* _Task instructions_:
In the data that follows, count every line holding the string "padding" and give the count alone.
*** Excerpted records
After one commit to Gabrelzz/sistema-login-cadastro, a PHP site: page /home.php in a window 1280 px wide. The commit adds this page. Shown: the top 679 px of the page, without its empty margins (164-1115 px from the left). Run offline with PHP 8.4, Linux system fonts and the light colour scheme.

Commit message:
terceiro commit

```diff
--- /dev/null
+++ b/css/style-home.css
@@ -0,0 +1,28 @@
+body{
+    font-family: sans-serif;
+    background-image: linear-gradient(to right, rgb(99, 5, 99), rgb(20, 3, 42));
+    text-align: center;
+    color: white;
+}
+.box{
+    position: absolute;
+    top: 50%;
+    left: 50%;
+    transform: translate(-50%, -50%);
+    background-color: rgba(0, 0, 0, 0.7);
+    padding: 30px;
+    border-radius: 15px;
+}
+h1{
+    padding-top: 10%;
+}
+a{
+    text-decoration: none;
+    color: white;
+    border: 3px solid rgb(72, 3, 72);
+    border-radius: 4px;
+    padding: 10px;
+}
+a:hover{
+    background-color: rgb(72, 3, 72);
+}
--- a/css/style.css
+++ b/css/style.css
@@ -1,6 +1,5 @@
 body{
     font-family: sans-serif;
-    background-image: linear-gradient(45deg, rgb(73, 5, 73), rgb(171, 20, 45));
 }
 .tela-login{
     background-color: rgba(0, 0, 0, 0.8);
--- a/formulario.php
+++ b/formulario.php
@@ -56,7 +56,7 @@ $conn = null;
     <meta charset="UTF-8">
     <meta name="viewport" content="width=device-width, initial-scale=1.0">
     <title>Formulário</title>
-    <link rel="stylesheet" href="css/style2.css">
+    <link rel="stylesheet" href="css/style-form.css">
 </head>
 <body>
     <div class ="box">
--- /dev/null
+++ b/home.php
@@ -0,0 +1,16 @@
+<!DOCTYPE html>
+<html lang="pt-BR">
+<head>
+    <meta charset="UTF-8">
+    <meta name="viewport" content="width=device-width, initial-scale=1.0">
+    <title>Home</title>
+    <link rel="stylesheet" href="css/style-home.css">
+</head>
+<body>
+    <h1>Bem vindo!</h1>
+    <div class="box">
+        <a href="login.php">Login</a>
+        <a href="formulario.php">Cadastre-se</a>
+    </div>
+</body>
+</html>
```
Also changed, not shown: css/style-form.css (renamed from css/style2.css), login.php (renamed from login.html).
******
* _Reply_:
3